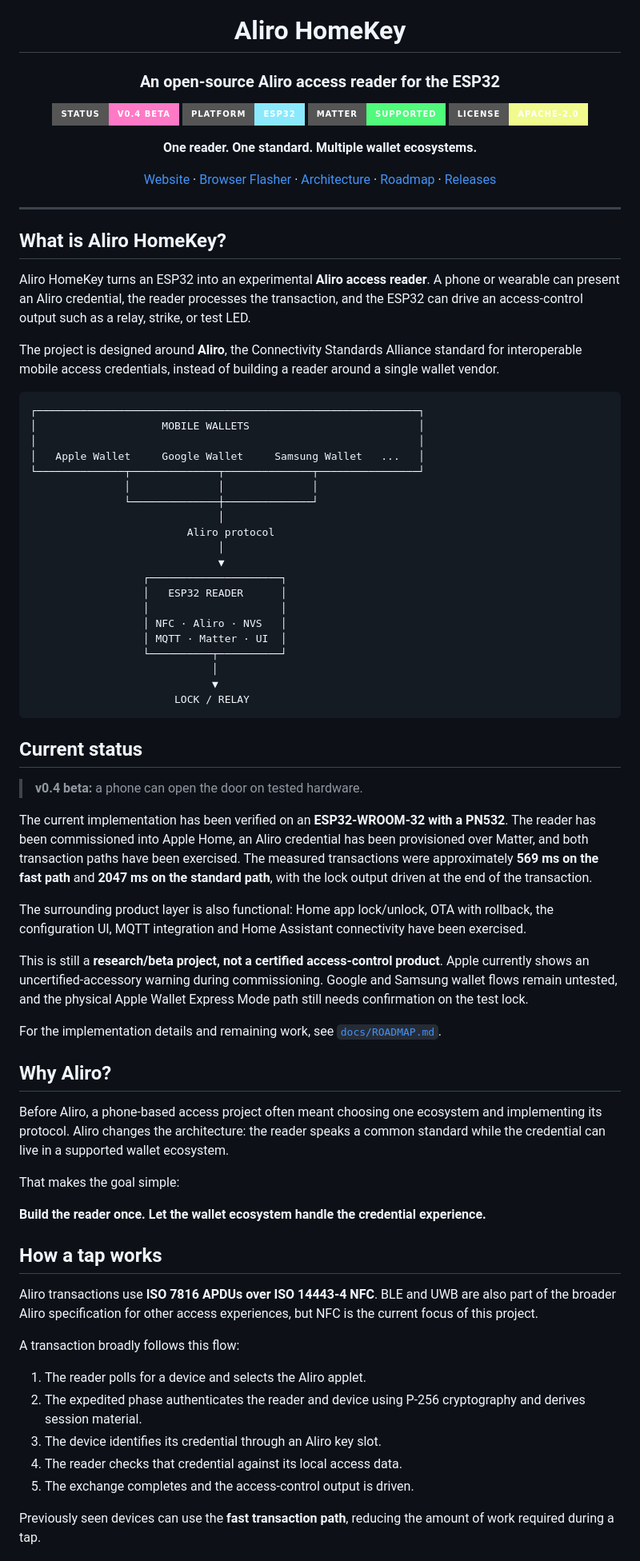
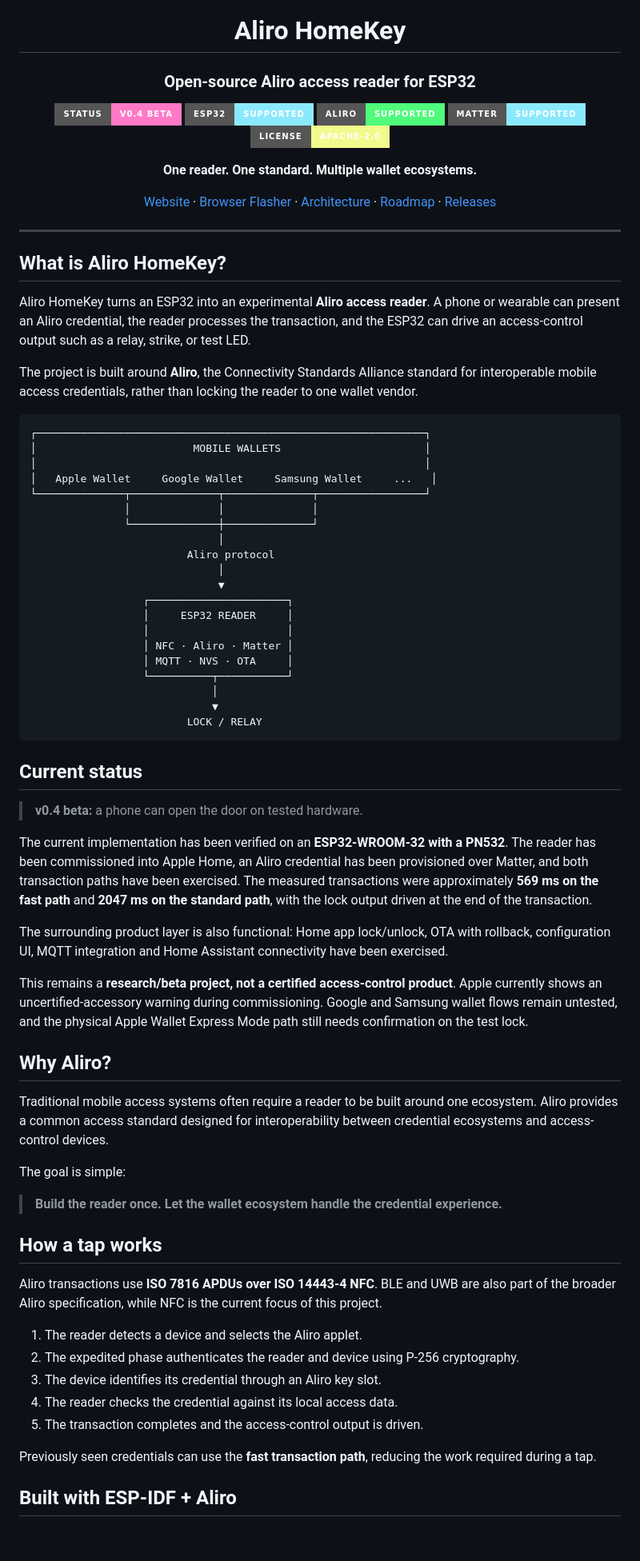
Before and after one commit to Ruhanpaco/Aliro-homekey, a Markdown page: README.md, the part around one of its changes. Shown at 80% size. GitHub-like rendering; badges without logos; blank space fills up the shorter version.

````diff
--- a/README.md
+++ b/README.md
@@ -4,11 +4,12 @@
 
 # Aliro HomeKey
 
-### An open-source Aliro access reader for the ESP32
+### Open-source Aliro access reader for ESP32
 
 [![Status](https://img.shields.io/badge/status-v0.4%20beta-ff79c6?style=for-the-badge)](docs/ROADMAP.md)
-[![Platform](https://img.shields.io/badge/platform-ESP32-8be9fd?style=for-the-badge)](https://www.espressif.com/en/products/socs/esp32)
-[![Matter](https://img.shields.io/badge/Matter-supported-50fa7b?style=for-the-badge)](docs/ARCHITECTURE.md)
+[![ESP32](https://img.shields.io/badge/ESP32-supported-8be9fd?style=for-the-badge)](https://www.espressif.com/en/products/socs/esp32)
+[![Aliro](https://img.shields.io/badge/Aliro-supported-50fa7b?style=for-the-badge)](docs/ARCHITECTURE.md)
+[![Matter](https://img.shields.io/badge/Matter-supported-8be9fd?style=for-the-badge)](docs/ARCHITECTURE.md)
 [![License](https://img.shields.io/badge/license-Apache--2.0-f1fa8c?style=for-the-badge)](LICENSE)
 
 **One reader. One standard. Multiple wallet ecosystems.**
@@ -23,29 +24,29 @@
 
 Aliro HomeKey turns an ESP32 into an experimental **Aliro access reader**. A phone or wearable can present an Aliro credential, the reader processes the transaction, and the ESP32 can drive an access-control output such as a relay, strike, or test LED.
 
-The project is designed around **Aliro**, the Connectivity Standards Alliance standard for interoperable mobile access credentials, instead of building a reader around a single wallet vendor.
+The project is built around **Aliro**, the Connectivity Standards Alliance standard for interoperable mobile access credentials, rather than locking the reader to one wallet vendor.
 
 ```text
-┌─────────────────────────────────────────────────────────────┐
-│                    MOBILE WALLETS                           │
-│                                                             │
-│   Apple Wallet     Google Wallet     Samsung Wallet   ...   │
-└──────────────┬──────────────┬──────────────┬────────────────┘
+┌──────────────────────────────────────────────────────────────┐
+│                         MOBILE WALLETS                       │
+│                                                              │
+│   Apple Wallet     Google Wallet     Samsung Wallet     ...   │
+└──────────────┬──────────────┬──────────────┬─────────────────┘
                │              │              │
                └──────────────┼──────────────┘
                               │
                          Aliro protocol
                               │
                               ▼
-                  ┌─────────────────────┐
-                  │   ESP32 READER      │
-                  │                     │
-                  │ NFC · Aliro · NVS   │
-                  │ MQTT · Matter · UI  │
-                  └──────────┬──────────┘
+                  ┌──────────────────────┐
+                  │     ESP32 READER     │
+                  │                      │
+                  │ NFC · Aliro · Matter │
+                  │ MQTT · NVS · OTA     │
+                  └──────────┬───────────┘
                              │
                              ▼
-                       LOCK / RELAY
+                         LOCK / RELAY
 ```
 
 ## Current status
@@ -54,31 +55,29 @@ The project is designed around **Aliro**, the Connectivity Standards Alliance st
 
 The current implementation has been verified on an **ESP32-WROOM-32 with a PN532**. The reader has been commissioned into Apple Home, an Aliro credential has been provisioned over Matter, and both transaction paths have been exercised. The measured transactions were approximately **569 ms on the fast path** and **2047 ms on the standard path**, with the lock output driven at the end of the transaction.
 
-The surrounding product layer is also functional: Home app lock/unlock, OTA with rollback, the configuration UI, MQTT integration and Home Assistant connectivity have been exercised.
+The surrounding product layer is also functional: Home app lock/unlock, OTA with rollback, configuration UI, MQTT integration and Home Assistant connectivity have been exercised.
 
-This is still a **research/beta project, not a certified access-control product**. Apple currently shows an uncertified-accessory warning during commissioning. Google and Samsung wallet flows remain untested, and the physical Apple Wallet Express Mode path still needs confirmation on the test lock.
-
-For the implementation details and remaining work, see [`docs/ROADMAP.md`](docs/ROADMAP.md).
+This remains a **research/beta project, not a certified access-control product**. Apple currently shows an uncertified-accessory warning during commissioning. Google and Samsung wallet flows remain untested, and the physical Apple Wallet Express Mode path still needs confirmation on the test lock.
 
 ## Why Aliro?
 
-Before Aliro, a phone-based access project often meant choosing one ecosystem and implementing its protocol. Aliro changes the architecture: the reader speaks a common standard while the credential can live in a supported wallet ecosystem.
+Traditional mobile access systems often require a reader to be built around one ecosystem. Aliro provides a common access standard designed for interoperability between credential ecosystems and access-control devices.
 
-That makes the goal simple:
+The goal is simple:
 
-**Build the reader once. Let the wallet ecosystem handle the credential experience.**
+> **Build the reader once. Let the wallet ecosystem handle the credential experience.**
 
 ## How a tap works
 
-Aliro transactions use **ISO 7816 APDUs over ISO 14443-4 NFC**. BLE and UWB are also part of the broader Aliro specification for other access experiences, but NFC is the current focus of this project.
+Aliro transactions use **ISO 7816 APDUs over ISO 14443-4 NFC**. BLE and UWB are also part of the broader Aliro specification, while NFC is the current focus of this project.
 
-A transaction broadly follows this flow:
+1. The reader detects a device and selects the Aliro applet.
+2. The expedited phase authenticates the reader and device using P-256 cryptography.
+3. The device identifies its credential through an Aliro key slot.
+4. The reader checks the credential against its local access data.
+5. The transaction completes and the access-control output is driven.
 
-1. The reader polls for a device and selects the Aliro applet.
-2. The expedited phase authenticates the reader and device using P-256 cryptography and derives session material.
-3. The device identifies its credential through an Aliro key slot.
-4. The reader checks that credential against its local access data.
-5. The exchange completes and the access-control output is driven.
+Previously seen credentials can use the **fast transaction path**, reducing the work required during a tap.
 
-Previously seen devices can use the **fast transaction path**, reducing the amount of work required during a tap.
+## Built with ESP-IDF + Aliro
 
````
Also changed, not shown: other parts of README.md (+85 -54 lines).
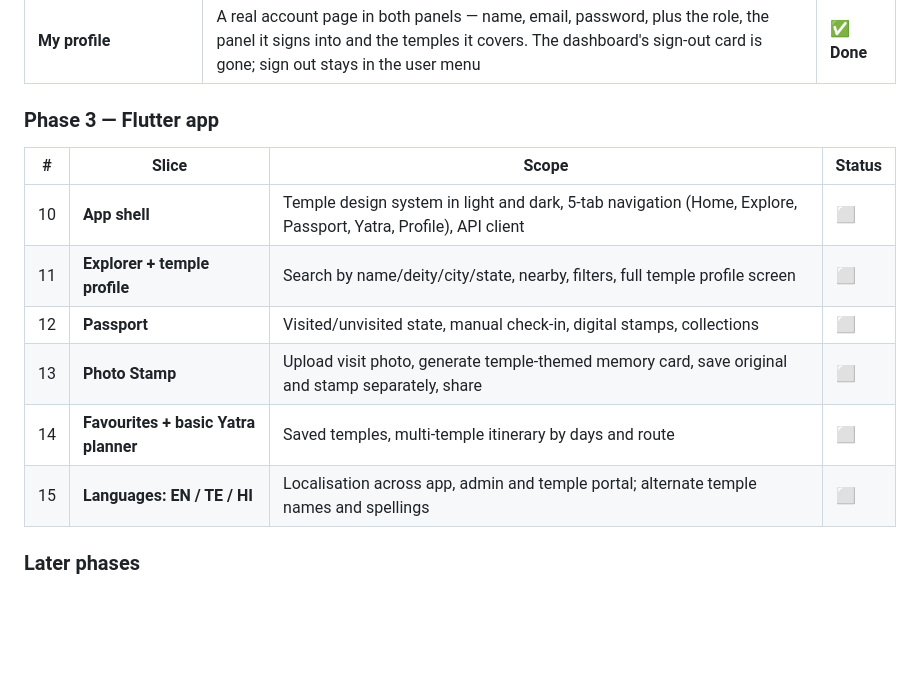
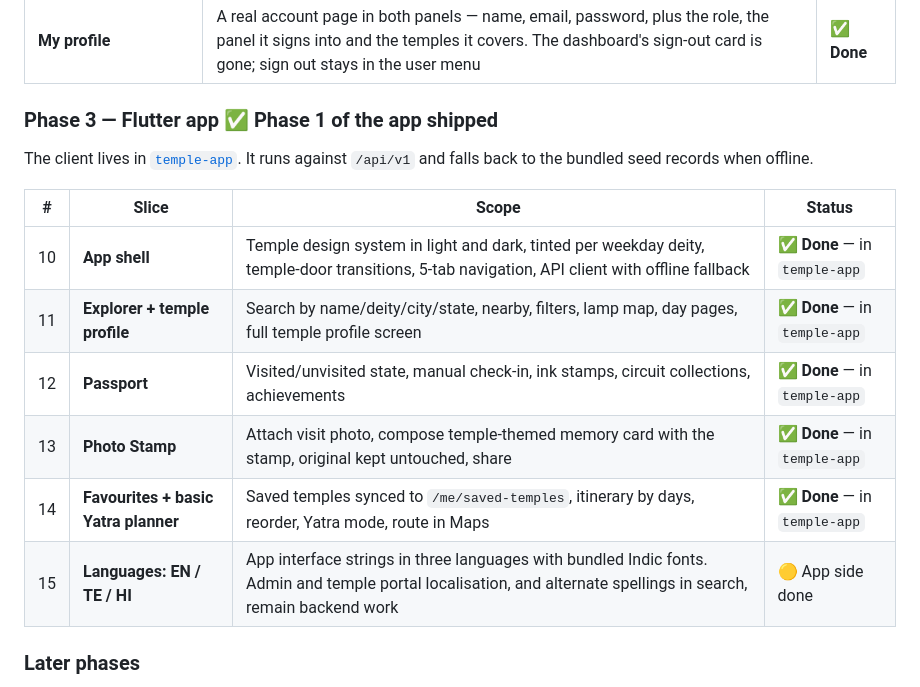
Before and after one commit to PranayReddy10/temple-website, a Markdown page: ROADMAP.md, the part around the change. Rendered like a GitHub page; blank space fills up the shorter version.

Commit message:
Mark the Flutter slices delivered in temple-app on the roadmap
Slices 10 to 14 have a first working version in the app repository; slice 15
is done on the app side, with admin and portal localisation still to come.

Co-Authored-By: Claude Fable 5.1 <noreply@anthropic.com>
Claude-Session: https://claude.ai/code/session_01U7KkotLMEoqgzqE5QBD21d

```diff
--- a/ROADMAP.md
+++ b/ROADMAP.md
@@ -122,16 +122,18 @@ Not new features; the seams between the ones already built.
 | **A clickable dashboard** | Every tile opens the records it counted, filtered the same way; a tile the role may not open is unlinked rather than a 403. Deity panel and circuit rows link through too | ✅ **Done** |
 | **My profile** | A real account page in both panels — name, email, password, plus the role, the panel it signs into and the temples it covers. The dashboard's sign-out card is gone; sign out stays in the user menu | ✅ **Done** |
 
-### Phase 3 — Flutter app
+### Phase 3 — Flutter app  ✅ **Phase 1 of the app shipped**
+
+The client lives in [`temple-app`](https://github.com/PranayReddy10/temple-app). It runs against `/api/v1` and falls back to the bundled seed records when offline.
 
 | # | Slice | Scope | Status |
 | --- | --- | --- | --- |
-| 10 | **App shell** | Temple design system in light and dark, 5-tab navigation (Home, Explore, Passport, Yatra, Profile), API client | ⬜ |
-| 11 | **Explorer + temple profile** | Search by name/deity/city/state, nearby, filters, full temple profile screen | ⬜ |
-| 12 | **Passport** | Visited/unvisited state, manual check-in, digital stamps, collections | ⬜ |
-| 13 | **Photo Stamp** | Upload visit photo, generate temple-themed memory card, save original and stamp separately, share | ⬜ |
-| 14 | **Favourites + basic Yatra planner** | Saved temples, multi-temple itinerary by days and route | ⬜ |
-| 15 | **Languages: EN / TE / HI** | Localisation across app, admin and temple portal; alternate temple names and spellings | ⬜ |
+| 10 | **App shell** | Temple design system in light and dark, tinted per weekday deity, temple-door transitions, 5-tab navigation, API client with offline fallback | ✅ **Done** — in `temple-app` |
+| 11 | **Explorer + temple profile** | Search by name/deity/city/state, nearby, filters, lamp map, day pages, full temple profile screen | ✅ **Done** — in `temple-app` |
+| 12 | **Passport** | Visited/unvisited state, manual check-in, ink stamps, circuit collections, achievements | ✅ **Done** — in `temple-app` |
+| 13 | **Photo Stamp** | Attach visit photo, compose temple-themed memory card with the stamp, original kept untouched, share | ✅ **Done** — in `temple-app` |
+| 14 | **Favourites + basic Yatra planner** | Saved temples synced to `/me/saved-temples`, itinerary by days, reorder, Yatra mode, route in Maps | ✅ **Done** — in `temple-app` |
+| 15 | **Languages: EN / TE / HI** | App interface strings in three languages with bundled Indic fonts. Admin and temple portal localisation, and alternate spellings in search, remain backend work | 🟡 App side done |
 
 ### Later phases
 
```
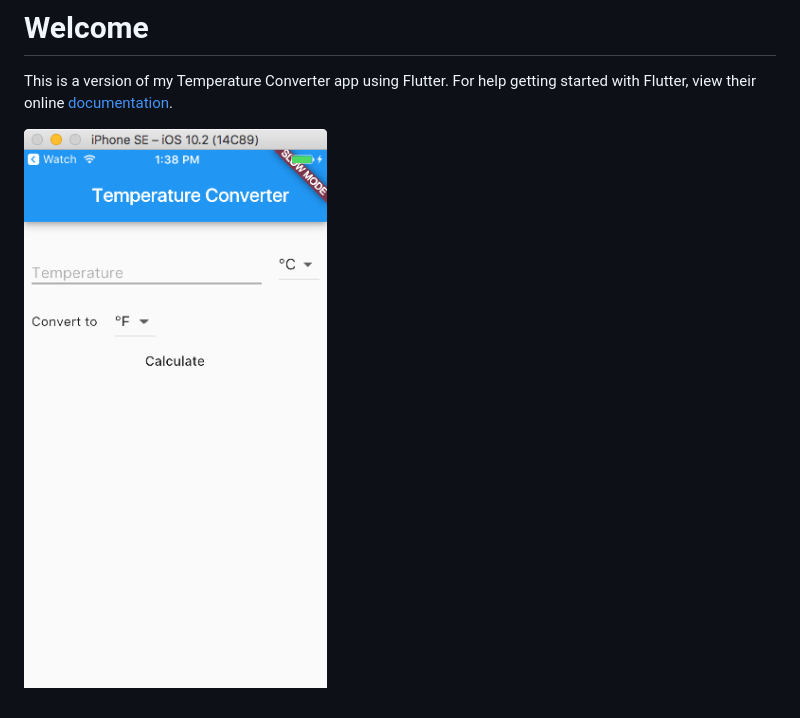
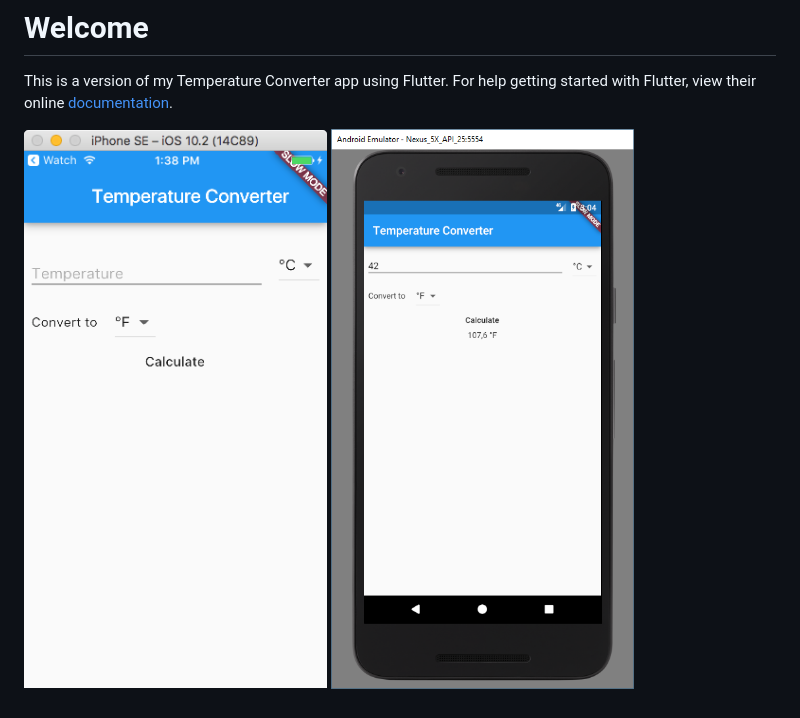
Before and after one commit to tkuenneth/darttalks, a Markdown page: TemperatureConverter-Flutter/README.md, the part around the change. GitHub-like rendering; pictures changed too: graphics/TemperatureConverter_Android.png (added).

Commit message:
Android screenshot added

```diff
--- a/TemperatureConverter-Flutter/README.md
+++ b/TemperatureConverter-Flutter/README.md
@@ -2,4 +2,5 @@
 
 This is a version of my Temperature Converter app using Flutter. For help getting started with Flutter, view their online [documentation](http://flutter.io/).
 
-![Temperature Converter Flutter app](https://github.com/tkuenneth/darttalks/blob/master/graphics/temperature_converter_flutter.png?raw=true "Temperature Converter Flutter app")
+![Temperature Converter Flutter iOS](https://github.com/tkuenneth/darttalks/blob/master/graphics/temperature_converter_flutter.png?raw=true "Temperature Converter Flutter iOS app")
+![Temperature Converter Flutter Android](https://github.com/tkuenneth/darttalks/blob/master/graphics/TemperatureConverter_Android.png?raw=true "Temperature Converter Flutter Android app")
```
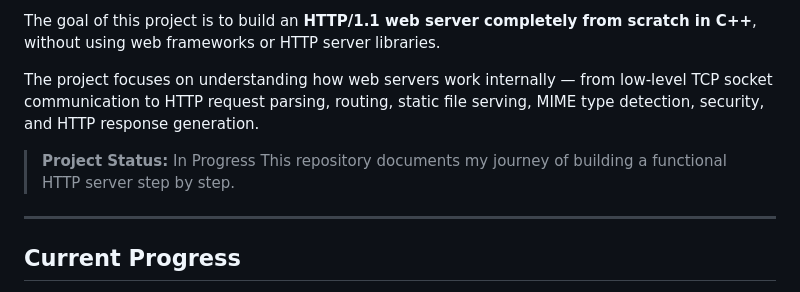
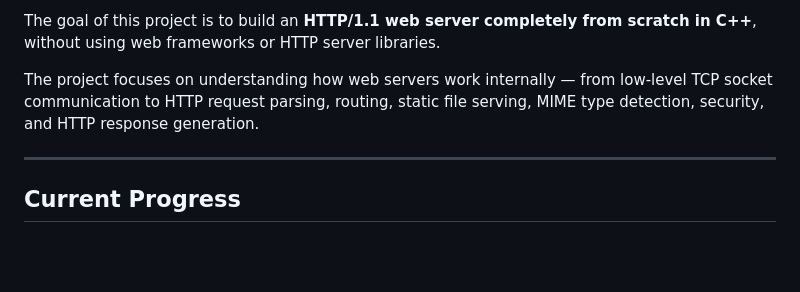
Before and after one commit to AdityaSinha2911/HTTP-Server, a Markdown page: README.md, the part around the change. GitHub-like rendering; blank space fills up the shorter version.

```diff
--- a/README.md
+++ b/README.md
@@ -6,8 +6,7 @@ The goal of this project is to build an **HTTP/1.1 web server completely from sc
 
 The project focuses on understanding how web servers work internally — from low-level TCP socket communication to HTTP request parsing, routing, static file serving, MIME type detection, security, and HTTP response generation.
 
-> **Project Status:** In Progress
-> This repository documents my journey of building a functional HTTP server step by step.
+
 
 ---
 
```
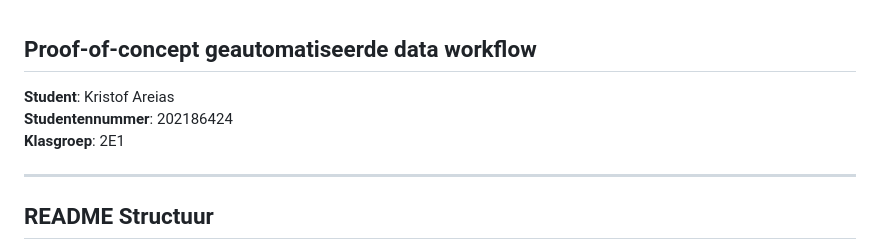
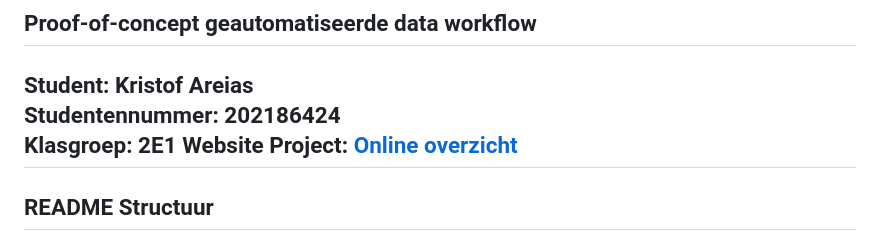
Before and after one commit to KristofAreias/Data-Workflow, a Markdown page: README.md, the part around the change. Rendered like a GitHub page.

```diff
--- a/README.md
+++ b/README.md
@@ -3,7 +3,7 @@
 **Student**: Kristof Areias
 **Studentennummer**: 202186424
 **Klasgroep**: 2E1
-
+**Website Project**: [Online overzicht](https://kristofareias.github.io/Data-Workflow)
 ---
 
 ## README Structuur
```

○ ○ ○

Where a line in the entries holds the word "goal", copy that line.

-That makes the goal simple:
+The goal is simple:
@@ -6,8 +6,7 @@ The goal of this project is to build an **HTTP/1.1 web server completely from sc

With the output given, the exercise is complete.